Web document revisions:

******************************

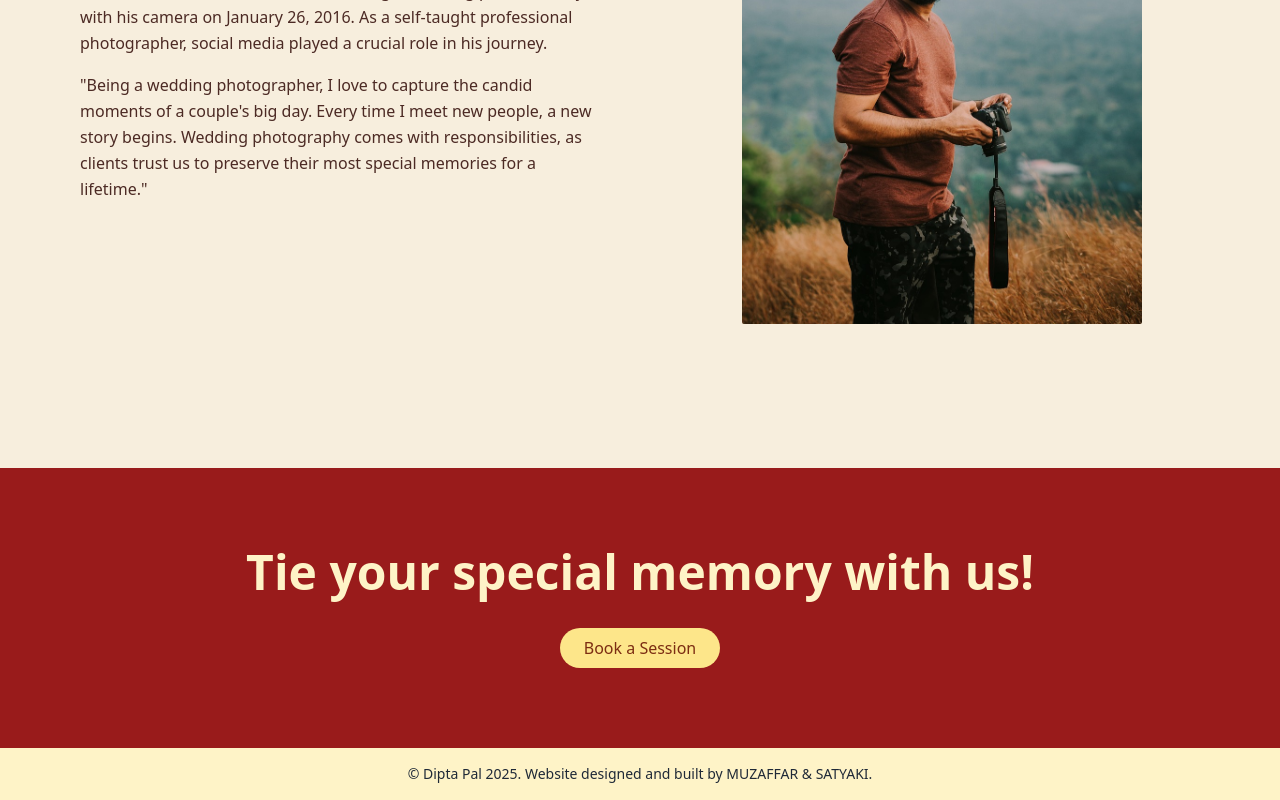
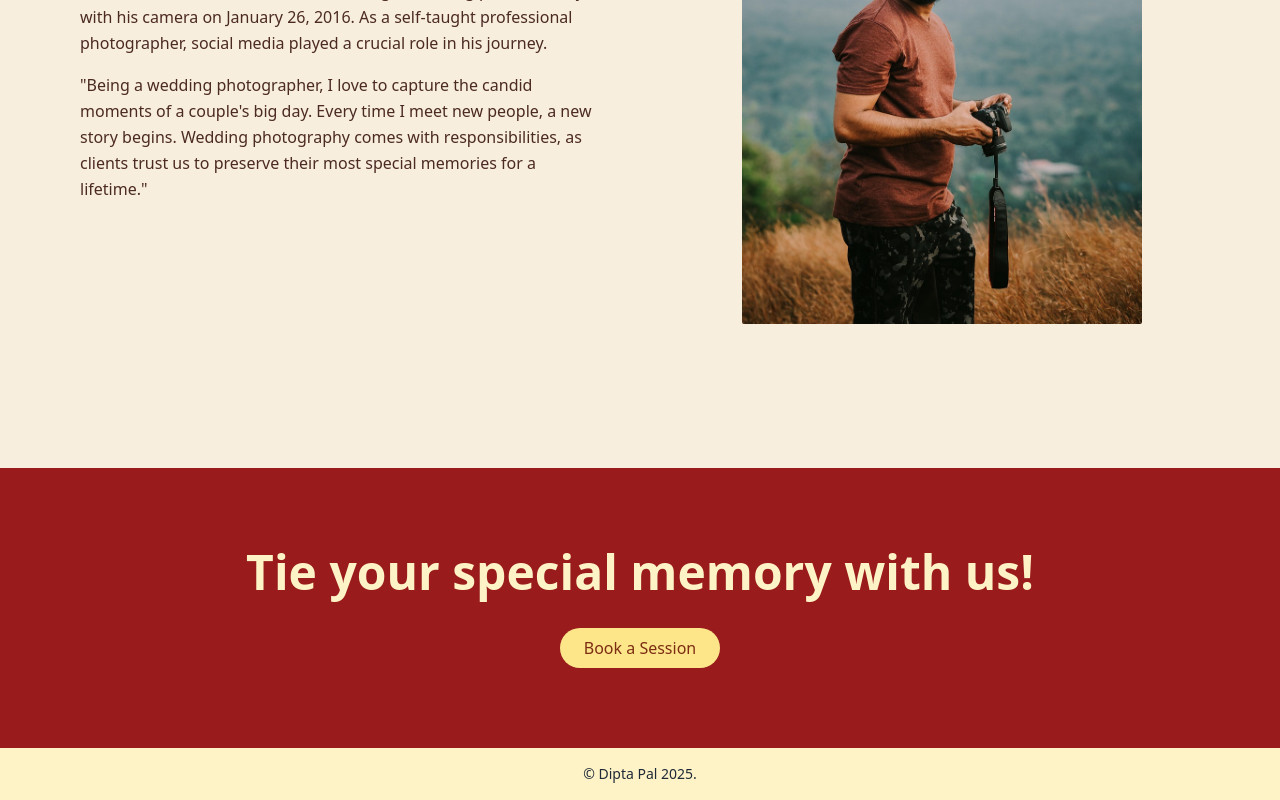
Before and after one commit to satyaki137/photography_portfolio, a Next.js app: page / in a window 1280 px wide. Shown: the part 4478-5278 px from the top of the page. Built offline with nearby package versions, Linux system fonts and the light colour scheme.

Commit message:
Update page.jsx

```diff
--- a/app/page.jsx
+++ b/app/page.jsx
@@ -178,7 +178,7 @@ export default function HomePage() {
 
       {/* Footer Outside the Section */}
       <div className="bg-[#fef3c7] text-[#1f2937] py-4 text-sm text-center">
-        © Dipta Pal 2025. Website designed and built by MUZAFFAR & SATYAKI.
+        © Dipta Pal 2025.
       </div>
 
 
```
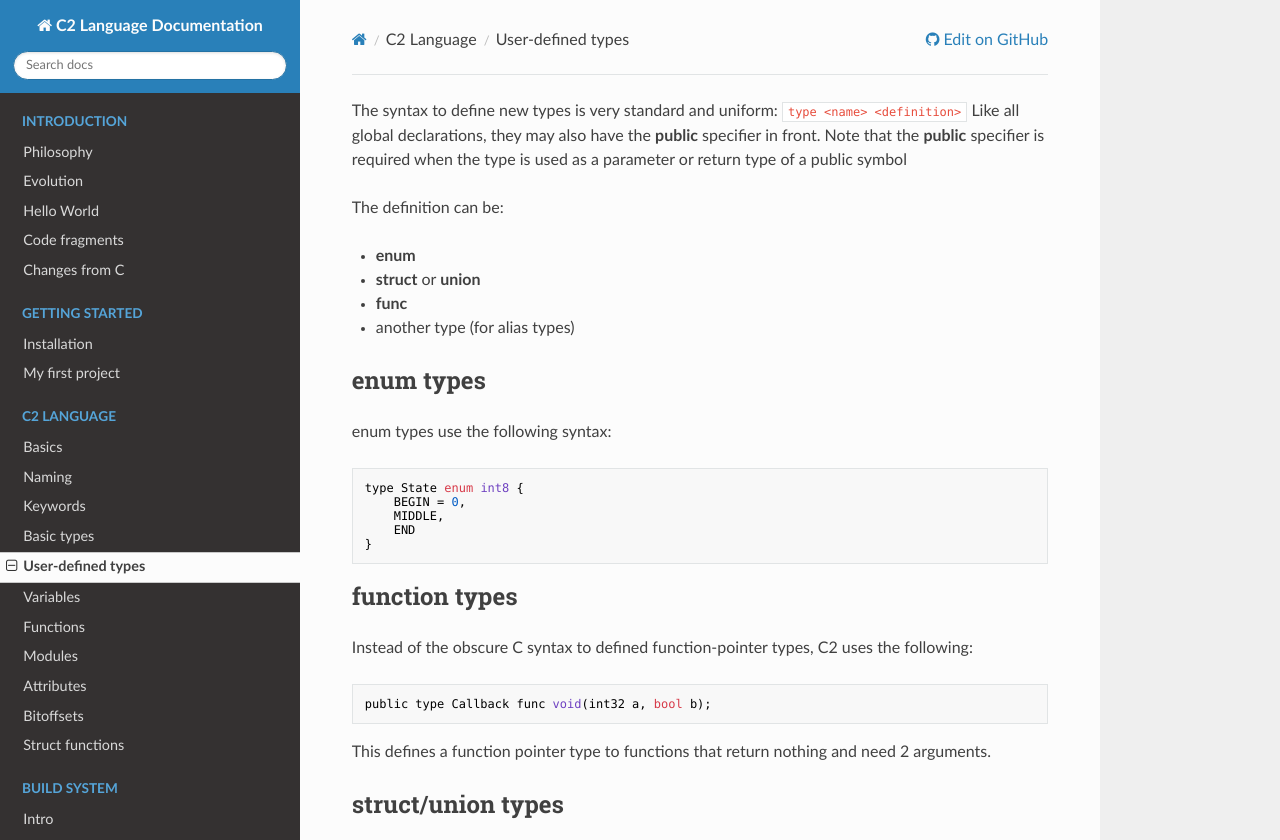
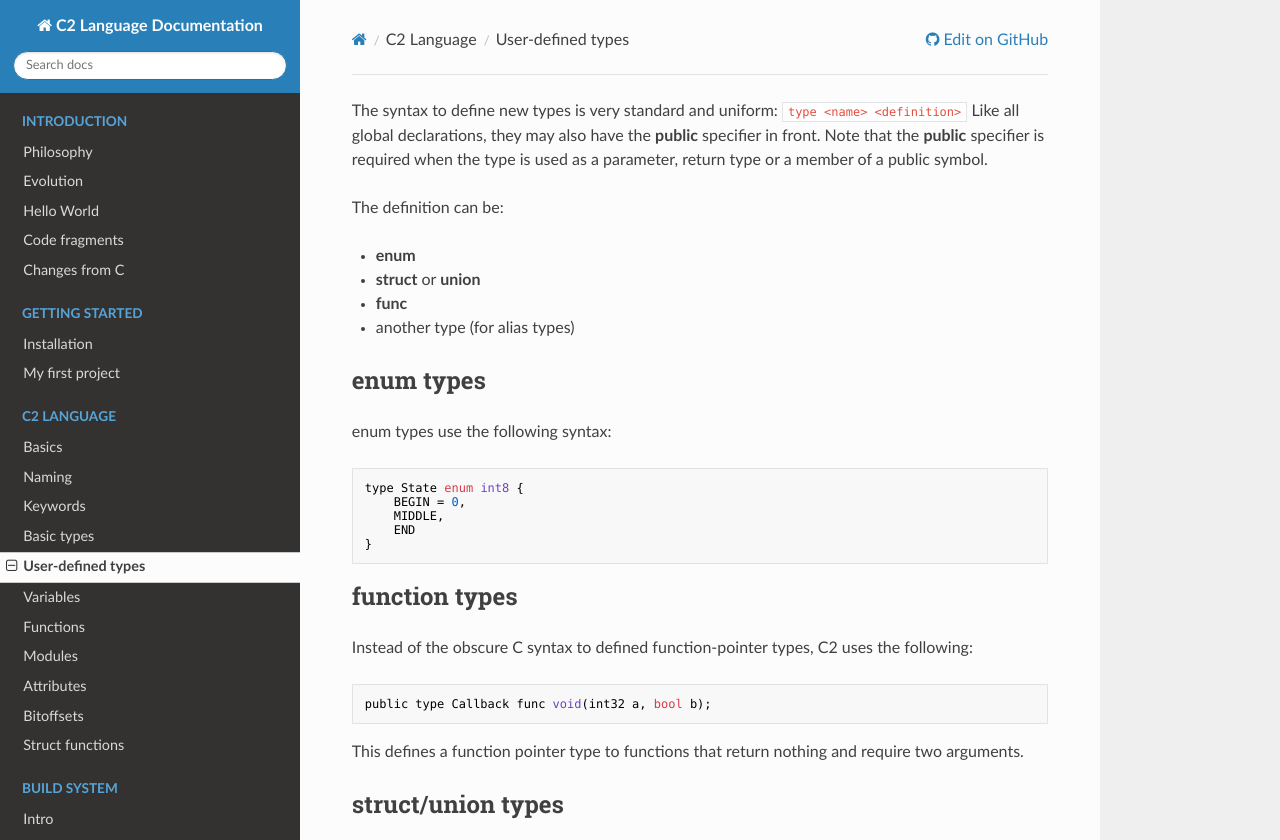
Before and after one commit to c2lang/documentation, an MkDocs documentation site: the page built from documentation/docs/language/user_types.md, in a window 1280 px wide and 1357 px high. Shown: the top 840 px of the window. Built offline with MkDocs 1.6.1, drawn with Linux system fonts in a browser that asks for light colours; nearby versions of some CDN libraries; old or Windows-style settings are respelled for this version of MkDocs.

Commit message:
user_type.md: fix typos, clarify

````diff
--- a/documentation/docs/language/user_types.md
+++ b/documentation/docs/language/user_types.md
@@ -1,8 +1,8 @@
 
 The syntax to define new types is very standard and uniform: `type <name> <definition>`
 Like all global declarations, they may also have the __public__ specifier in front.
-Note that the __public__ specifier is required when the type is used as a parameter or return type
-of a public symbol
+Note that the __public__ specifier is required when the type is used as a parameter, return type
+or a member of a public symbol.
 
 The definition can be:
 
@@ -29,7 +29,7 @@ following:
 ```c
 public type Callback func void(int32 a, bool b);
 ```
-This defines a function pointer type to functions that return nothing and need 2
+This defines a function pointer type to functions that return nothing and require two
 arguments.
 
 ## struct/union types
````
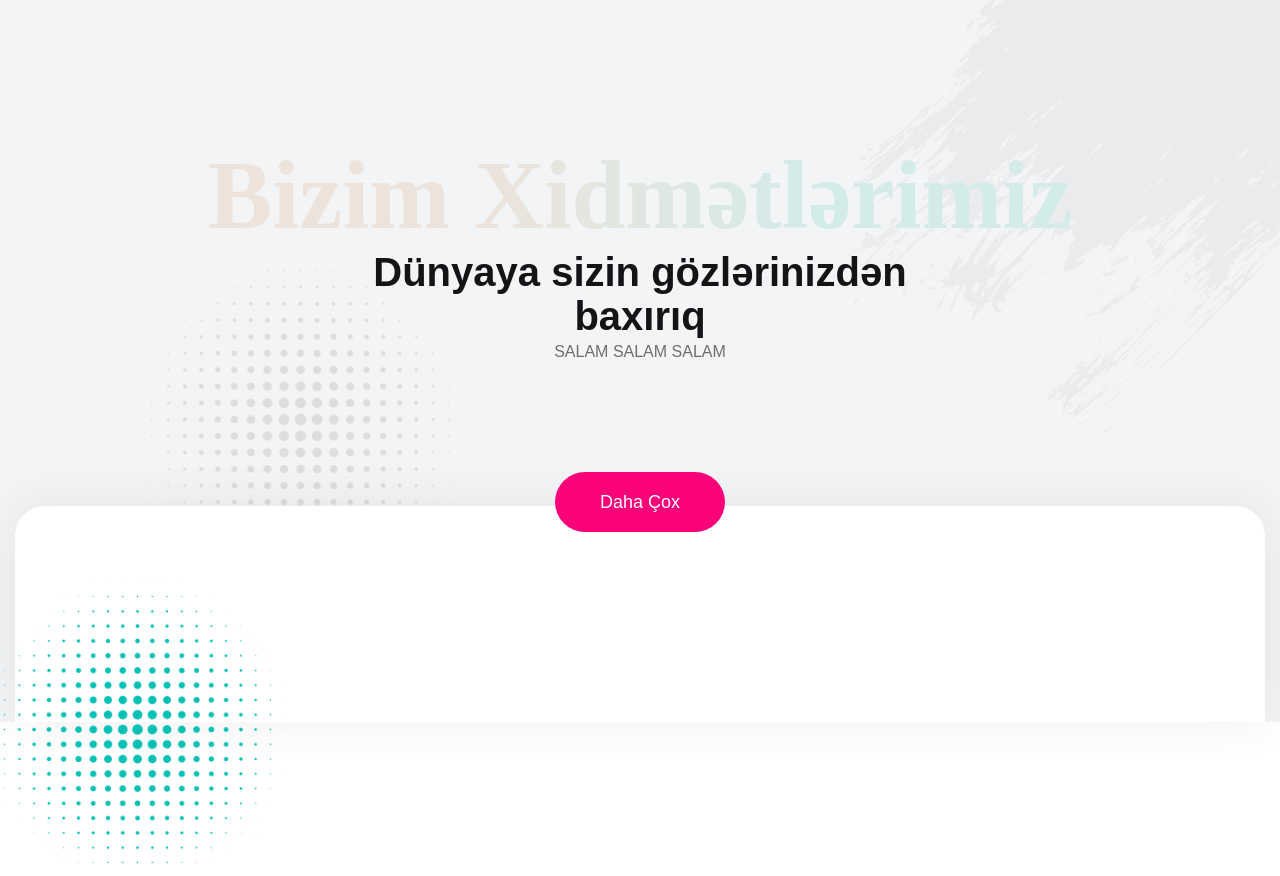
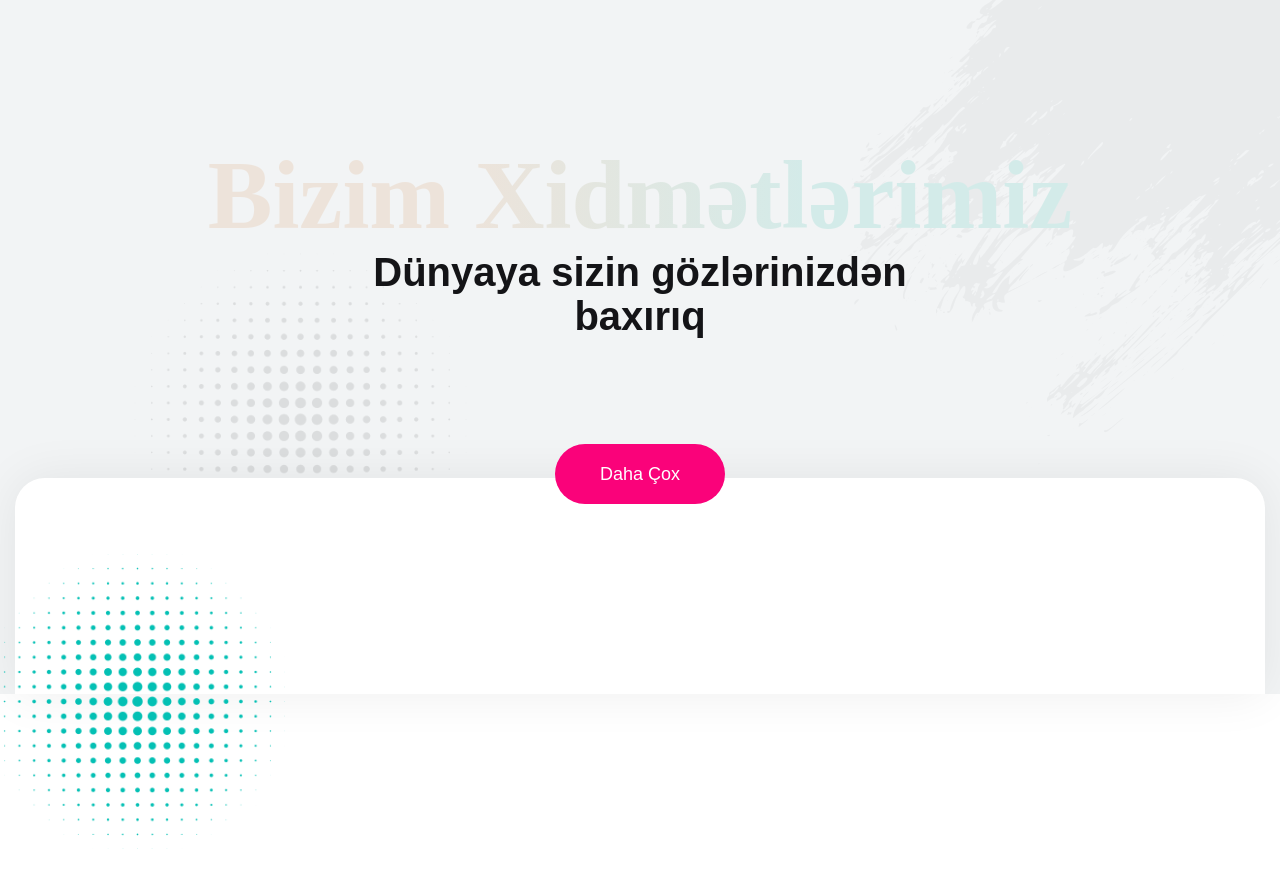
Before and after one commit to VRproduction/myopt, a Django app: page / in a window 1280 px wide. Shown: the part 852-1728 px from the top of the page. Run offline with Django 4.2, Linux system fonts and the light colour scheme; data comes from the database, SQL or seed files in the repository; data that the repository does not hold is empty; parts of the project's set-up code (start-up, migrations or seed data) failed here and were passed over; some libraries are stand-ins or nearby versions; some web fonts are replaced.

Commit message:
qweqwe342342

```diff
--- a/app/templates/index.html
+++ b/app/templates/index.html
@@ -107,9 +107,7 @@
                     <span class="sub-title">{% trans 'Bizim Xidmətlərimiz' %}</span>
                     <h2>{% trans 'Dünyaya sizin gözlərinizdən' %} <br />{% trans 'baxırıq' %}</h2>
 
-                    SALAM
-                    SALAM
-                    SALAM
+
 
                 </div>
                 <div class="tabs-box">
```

******************************

- WHAT IS REQUIRED -
Return a copy of every line in the records that includes the string "nothing".

- COMPLETED TASK -
-This defines a function pointer type to functions that return nothing and need 2
+This defines a function pointer type to functions that return nothing and require two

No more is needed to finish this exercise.